Tally the lines in the listing below that include "style". Answer with the count and nothing more.

## THE DATA
######
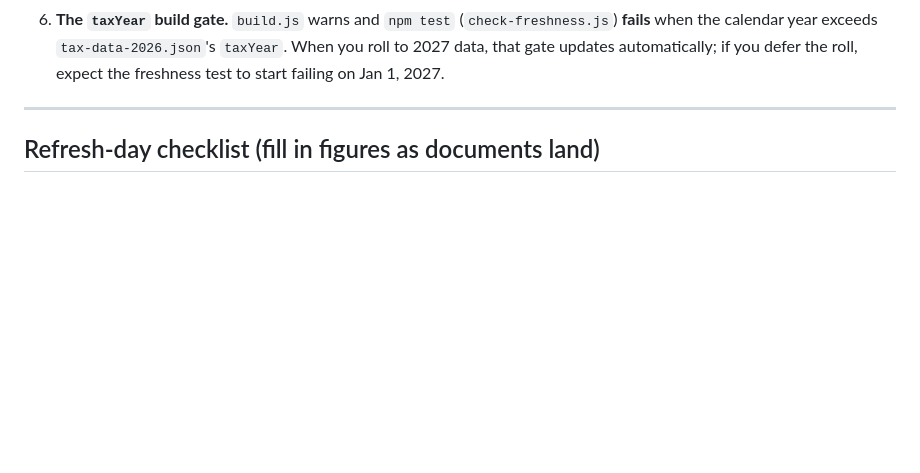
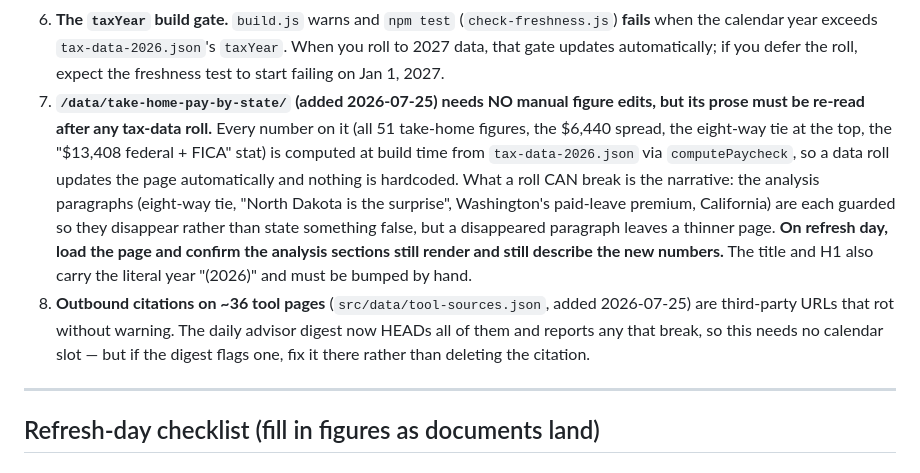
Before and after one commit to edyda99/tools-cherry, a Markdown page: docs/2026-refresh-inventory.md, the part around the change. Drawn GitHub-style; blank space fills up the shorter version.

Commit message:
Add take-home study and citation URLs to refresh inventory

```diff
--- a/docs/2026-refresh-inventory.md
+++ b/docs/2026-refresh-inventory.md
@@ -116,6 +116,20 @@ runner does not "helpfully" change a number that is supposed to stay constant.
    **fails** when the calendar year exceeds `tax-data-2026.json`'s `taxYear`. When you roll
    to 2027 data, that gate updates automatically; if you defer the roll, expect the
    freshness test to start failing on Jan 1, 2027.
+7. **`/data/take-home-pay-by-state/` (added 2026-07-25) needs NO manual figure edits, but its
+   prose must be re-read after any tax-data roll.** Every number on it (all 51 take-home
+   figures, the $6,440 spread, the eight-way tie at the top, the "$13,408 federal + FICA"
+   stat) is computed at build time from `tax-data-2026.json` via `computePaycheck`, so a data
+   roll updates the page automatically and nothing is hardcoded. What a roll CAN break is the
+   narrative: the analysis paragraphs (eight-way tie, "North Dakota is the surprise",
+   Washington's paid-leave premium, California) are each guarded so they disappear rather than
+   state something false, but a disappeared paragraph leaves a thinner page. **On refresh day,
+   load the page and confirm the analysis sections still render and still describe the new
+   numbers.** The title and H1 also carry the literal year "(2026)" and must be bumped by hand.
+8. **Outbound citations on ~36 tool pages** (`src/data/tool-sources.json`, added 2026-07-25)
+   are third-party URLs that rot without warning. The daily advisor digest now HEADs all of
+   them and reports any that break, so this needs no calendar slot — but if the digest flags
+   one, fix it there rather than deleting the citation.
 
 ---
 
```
######
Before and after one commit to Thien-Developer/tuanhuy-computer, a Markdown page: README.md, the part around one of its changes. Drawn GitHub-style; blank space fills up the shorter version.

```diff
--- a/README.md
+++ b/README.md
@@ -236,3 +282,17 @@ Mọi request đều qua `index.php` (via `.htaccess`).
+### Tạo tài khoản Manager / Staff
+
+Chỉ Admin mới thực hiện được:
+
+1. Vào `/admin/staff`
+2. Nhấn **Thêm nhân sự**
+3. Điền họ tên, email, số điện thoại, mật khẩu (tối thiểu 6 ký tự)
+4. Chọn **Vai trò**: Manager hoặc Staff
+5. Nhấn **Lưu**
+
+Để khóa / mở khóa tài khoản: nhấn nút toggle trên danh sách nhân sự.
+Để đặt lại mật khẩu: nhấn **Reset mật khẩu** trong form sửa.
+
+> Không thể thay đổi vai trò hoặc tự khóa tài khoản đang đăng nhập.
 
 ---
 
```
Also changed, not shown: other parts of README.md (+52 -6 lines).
######
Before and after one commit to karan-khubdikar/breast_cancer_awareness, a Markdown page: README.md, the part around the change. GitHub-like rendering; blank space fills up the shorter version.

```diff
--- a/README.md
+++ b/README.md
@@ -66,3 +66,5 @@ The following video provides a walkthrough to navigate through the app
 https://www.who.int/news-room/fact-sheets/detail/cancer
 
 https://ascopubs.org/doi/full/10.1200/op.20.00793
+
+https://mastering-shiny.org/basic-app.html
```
######
## SOLUTION TO THE EXERCISE
2